We’re waking up, looking outside and going right back to our computer screens. We’re socially distancing, as we should, but it’s having a profound effect on our headspace as a country. We’re stressed while remaining stationary, struggling while adjusting to a new normal—and we’re drinking and using drugs more than ever before. Why? Simply put, it’s all about human connection—and the lack of it as we weather the storm of COVID-19. Here’s more on that.
It’s easy to think from the outside that addiction is a binary affair. That you take an addictive drug and ‘poof’, you’re an addict. The truth involves many more shades of grey and, to the surprise of many who are uninformed on the subject, relates far more to the availability of meaningful relationships and connections.
Addiction thrives and grows in isolation. The mind of someone who is abusing substances is rarely a positive, happy place; when left alone with nobody to check their destructive trains of thought, feelings of self-loathing and worthlessness have fertile ground in which to blossom and take root. When isolated, what begins as a coping mechanism to simply survive strong feelings of stress and depression grows into a self-fuelling cycle of destruction. It’s a private, self-sustaining and intimate form of self-destruction.

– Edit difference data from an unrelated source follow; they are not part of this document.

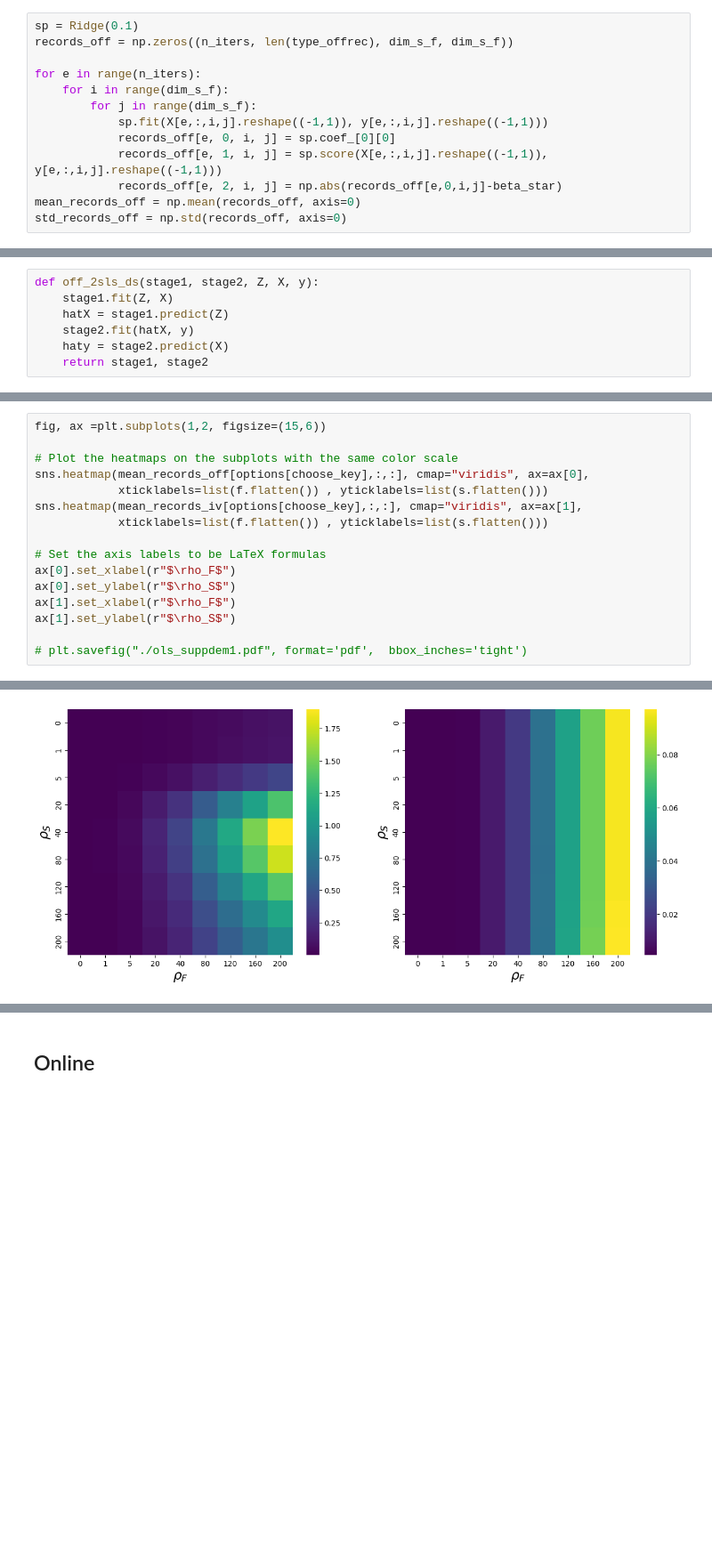
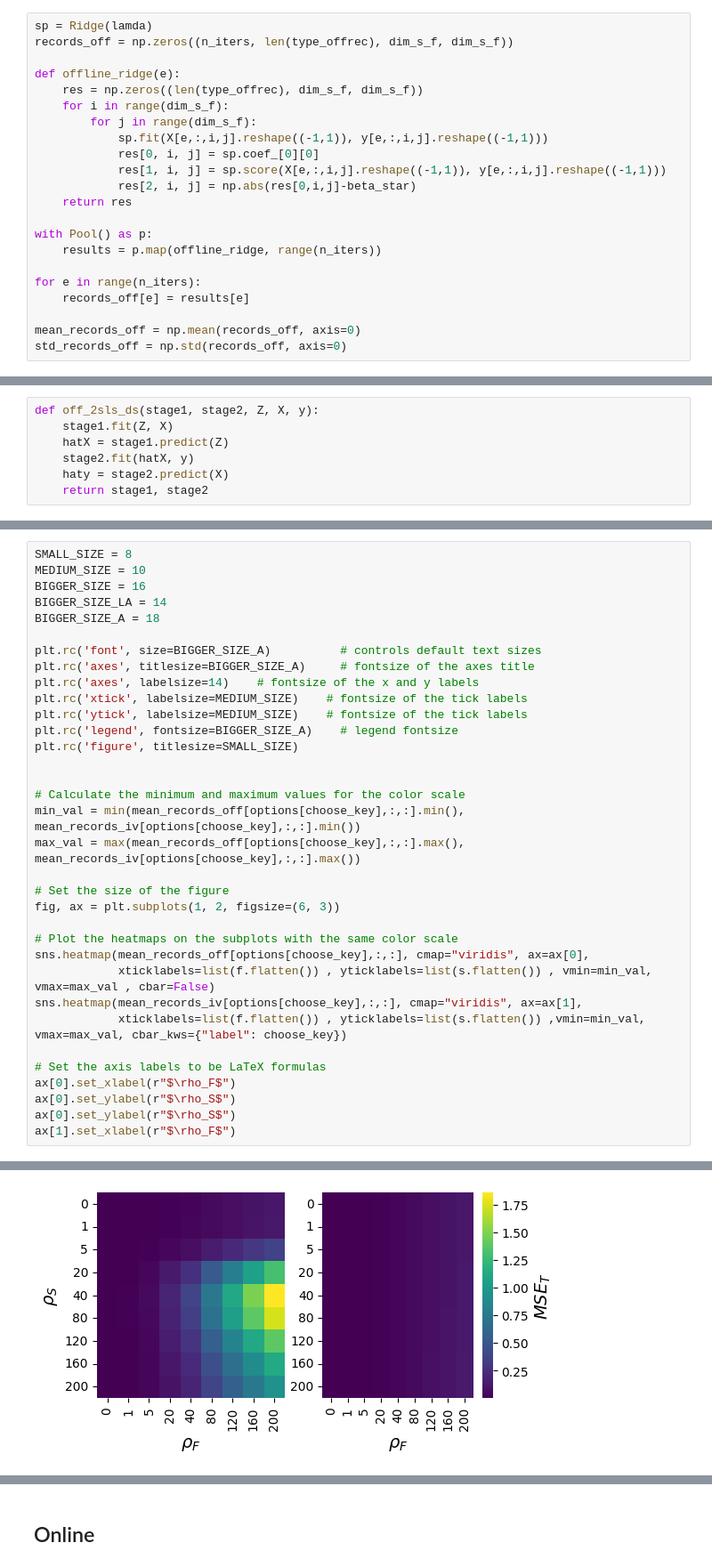
Before and after one commit to riccardodv/O2SLS-and-OFUL-IV, a Jupyter notebook: 2SLSOnline_RealData.ipynb, the cells around one changed output, grey strips where cells are left out. Shown: that part at 89% size. Saved outputs shown, nothing was run; the diff lists cells and outputs as text; blank space fills up the shorter version.

```diff
--- a/2SLSOnline_RealData.ipynb
+++ b/2SLSOnline_RealData.ipynb
@@ -745,13 +248,22 @@ choose_key = "reg"
 # %%
-sp = Ridge(0.1)
+sp = Ridge(lamda)
 records_off = np.zeros((n_iters, len(type_offrec), dim_s_f, dim_s_f))
 
-for e in range(n_iters):
+def offline_ridge(e):
+    res = np.zeros((len(type_offrec), dim_s_f, dim_s_f))
     for i in range(dim_s_f):
         for j in range(dim_s_f):
             sp.fit(X[e,:,i,j].reshape((-1,1)), y[e,:,i,j].reshape((-1,1)))
-            records_off[e, 0, i, j] = sp.coef_[0][0]
-            records_off[e, 1, i, j] = sp.score(X[e,:,i,j].reshape((-1,1)), y[e,:,i,j].reshape((-1,1)))
-            records_off[e, 2, i, j] = np.abs(records_off[e,0,i,j]-beta_star)
+            res[0, i, j] = sp.coef_[0][0]
+            res[1, i, j] = sp.score(X[e,:,i,j].reshape((-1,1)), y[e,:,i,j].reshape((-1,1)))
+            res[2, i, j] = np.abs(res[0,i,j]-beta_star)
+    return res
+
+with Pool() as p:
+    results = p.map(offline_ridge, range(n_iters))
+
+for e in range(n_iters):
+    records_off[e] = results[e]
+
 mean_records_off = np.mean(records_off, axis=0)
 std_records_off = np.std(records_off, axis=0)
@@ -819,17 +306,35 @@ sns.heatmap(mean_records_iv[options[choose_key],:,:], cmap="viridis")
 # %%
-fig, ax =plt.subplots(1,2, figsize=(15,6))
+SMALL_SIZE = 8
+MEDIUM_SIZE = 10
+BIGGER_SIZE = 16
+BIGGER_SIZE_LA = 14
+BIGGER_SIZE_A = 18
+
+plt.rc('font', size=BIGGER_SIZE_A)          # controls default text sizes
+plt.rc('axes', titlesize=BIGGER_SIZE_A)     # fontsize of the axes title
+plt.rc('axes', labelsize=14)    # fontsize of the x and y labels
+plt.rc('xtick', labelsize=MEDIUM_SIZE)    # fontsize of the tick labels
+plt.rc('ytick', labelsize=MEDIUM_SIZE)    # fontsize of the tick labels
+plt.rc('legend', fontsize=BIGGER_SIZE_A)    # legend fontsize
+plt.rc('figure', titlesize=SMALL_SIZE)
+
+
+# Calculate the minimum and maximum values for the color scale
+min_val = min(mean_records_off[options[choose_key],:,:].min(), mean_records_iv[options[choose_key],:,:].min())
+max_val = max(mean_records_off[options[choose_key],:,:].max(), mean_records_iv[options[choose_key],:,:].max())
+
+# Set the size of the figure
+fig, ax = plt.subplots(1, 2, figsize=(6, 3))
 
 # Plot the heatmaps on the subplots with the same color scale
 sns.heatmap(mean_records_off[options[choose_key],:,:], cmap="viridis", ax=ax[0],
-            xticklabels=list(f.flatten()) , yticklabels=list(s.flatten()))
+            xticklabels=list(f.flatten()) , yticklabels=list(s.flatten()) , vmin=min_val, vmax=max_val , cbar=False)
 sns.heatmap(mean_records_iv[options[choose_key],:,:], cmap="viridis", ax=ax[1],
-            xticklabels=list(f.flatten()) , yticklabels=list(s.flatten()))
+            xticklabels=list(f.flatten()) , yticklabels=list(s.flatten()) ,vmin=min_val, vmax=max_val, cbar_kws={"label": choose_key})
 
 # Set the axis labels to be LaTeX formulas
 ax[0].set_xlabel(r"$\rho_F$")
 ax[0].set_ylabel(r"$\rho_S$")
+ax[0].set_ylabel(r"$\rho_S$")
 ax[1].set_xlabel(r"$\rho_F$")
-ax[1].set_ylabel(r"$\rho_S$")
-
-# plt.savefig("./ols_suppdem1.pdf", format='pdf',  bbox_inches='tight')
 # %% [output]
@@ -837 +342 @@ Text(792.3131313131312, 0.5, '$\\rho_S$')
-[figure, old version]
+[figure, new version]
```
Also changed, not shown: parts of 69 cells of this notebook, 2 other files.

And it largely stops when we’re surrounded by friends and loved ones. Studies consistently show that adults who are isolated have an increased likelihood of mental health issues and are more likely to abuse substances and develop addictions. The opposite, of course, is true; the more a person has friendly and loving connections that make them feel safe and supported, the less likely they are to turn to drugs and alcohol.
For many adults, extreme isolation is something that is linked to feelings of social anxiety, depression and other issues such as medical complications. Insidiously, the individual finds their bubble shrinking around them; over time, the adjustment to isolation becomes a way of life that is profoundly difficult to free themselves from.

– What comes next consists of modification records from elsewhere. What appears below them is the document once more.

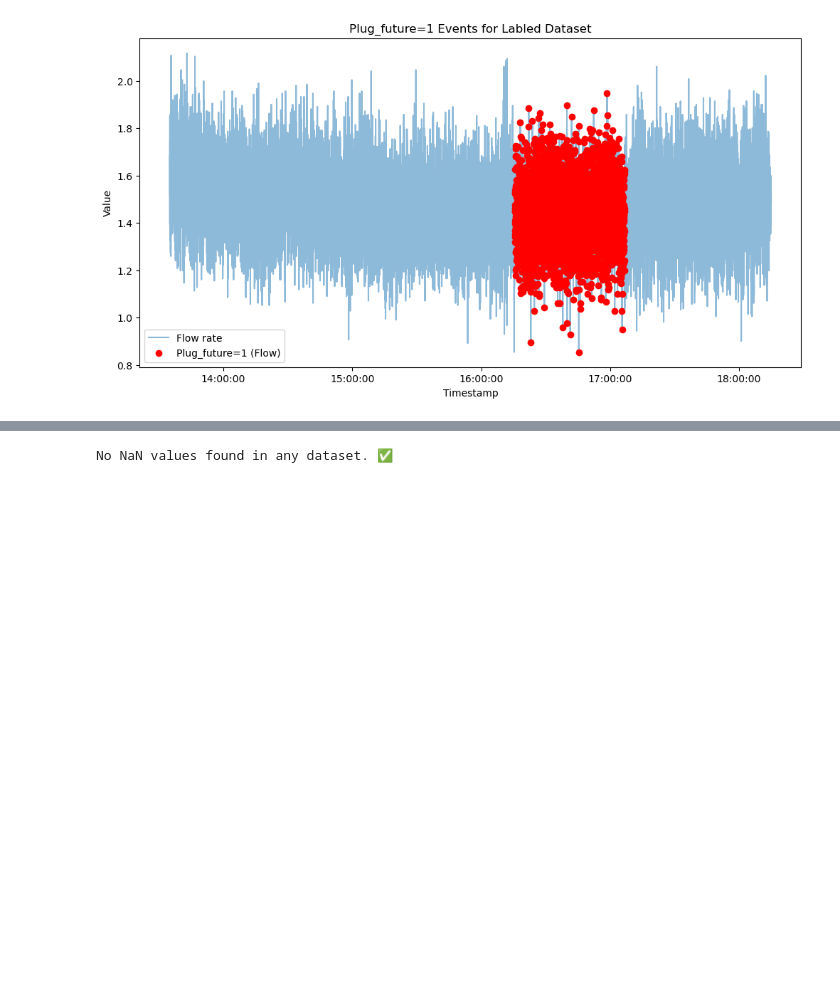
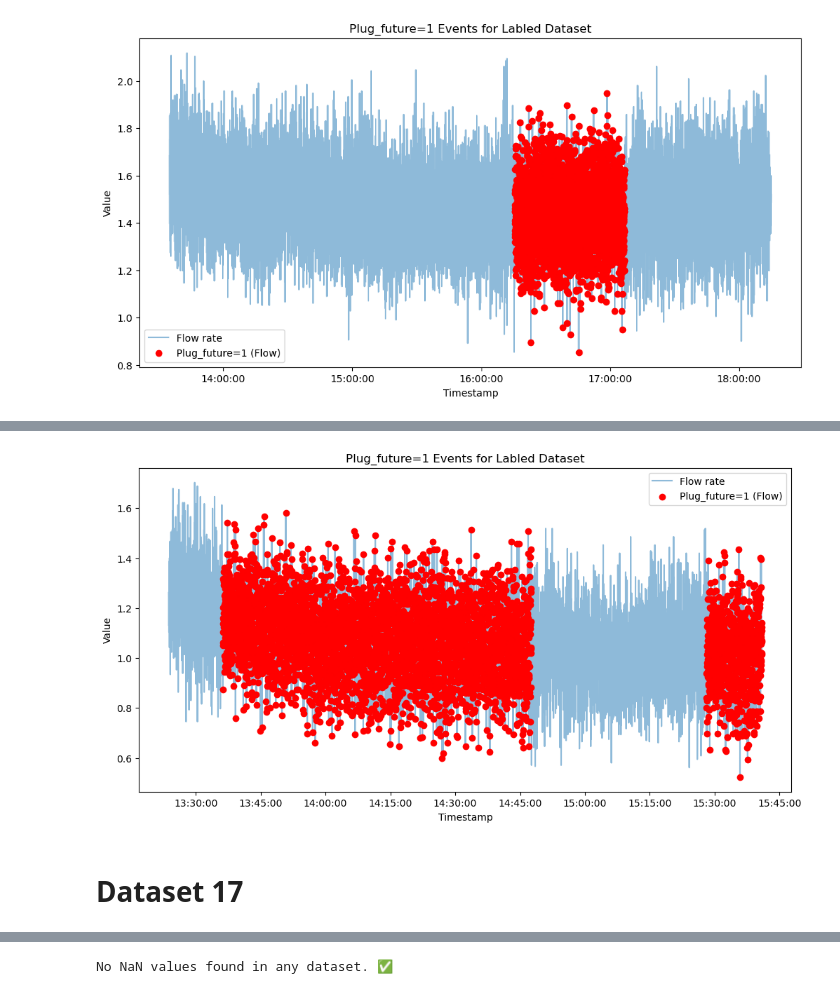
Before and after one commit to KaroGil/master_plug_prediction, a Jupyter notebook: notebooks/label_data.ipynb, the cells around one changed output, grey strips where cells are left out. Cells and saved outputs as stored; diff of their text form; code cells hidden in the pictures; blank space fills up the shorter version.

```diff
--- a/notebooks/label_data.ipynb
+++ b/notebooks/label_data.ipynb
@@ -463,0 +791,6 @@ dv.visualize_plug_event(dataset12, anomalies=True, plug_column="Plug_future", na
+# %%
+dv.visualize_plug_event(dataset16, plug_column="Plug_future", name="Labled Dataset")
+# %% [output]
+[figure, added]
+# %% [markdown]
+# Dataset 17
```
Also changed, not shown: parts of 99 cells of this notebook, 30 other files.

We’ve traditionally seen this reflected in its most clear manner in Japan’s ‘Hikikomori’ population—a demographic of usually young adults who cut themselves off completely from society and in-person interaction. Estimated at one to two million adults in Japan, the number is rising and expected to multiply in years to come.

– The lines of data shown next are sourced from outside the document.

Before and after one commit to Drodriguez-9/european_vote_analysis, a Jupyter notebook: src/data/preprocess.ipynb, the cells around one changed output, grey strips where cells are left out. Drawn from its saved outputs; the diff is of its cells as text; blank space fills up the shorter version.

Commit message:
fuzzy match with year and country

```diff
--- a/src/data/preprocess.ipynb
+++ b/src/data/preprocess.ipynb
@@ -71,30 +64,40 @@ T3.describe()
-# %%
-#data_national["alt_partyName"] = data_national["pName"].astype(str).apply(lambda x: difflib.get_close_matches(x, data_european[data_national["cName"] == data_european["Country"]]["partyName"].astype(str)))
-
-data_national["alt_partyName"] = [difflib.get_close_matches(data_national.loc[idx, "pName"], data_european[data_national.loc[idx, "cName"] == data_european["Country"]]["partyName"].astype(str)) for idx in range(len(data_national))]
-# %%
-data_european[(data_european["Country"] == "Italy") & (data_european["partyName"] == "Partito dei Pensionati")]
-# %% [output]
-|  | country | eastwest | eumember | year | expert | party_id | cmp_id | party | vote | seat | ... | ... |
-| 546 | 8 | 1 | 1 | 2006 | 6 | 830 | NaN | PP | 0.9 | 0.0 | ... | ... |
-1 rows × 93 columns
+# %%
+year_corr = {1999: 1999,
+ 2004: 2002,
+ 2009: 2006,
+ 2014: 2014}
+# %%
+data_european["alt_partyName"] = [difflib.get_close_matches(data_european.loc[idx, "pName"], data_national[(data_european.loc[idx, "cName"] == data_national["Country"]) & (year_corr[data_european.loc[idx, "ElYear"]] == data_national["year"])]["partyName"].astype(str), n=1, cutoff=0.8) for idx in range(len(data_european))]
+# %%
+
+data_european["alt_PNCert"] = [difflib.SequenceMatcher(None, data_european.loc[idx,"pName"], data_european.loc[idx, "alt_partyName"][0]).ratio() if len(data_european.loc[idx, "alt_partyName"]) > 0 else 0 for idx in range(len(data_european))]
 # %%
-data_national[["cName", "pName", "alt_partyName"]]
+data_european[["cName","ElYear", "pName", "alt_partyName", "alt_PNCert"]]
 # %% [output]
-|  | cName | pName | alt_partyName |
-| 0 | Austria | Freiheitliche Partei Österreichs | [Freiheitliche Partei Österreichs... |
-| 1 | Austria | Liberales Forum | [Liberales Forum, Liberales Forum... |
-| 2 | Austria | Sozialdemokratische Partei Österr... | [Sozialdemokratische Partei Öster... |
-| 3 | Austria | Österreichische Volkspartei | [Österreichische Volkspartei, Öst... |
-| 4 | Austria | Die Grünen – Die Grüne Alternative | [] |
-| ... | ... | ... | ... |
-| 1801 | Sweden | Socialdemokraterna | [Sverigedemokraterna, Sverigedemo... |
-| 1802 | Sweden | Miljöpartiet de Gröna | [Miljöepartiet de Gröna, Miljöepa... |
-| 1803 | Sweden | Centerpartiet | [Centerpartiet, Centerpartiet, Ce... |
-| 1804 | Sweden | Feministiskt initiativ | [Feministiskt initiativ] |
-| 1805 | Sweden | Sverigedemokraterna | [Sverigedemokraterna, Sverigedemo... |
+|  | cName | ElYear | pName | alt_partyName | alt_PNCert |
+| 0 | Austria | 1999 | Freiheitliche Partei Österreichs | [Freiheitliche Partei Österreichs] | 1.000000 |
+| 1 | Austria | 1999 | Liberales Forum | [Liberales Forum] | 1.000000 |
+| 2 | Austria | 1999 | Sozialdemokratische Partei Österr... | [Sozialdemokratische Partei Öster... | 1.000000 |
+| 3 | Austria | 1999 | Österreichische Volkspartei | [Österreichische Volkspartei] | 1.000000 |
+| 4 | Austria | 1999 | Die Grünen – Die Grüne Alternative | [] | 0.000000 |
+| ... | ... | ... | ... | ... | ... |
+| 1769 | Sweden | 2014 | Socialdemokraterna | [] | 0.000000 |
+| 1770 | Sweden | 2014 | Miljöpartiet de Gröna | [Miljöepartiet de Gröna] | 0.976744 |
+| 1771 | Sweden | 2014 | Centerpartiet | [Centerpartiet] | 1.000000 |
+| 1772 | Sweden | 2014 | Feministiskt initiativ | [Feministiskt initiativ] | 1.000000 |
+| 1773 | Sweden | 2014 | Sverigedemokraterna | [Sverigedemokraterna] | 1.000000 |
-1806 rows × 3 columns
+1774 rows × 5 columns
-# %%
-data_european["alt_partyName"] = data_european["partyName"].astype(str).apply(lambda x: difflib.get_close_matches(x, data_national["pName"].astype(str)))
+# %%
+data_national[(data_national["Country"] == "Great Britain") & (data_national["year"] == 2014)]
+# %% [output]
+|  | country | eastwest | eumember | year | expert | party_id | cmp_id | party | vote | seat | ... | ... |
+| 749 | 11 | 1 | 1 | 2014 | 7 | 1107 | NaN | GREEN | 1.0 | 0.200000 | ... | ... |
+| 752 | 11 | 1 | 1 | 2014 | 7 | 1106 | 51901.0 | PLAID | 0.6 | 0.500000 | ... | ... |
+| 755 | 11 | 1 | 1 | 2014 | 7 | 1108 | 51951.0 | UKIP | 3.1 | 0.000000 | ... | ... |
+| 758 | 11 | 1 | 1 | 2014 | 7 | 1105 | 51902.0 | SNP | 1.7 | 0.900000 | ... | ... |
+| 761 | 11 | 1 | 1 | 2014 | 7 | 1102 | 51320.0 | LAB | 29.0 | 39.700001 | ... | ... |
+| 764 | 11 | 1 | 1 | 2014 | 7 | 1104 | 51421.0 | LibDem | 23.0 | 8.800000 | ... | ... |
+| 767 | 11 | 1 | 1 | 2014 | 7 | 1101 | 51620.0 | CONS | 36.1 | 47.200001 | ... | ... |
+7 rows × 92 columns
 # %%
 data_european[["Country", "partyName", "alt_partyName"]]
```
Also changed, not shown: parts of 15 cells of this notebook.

And along comes COVID-19. The danger is clear: many adults who struggle with life are now required to adopt a life that is more isolated than ever before. Initially alleviating the feelings of isolation they experience, many of these adults across the world will find themselves incapable of digging themselves out of the lifestyle they have formed out of necessity—and many will turn to drugs and alcohol as a coping mechanism while they’re alone, be it through falling into alcohol dependency or other forms of substance abuse such as prescription drug addiction.
What, then, can be done? For any adult struggling with isolation and substance misuse, the difficult truth is that there’s no real magic solution. COVID-19 has led many adults to gradually see their routine and lives deteriorate around them, leading them gradually towards substance abuse. The answer is similarly gradual; life can be restored through the respect of the fundamentals of self-care and routine.
If substance abuse has reached a critical point, professional help and rehab support is appropriate and affordable. For many who have a less extreme degree of dependency or substance abuse while isolated, however, freedom from the prison of their creation lies in restoring the basics of self-care, self-respect and routine. Sleep patterns that settle and restore the body’s circadian rhythm will improve mental health, proper nutrition will restore energy and the gradual pushing of one’s comfort zone by leaving the home for walks and essential shopping trips can see a previously isolated and substance-dependent adult reintegrate into the society that provides the emotional connections so important to a happy and healthy life.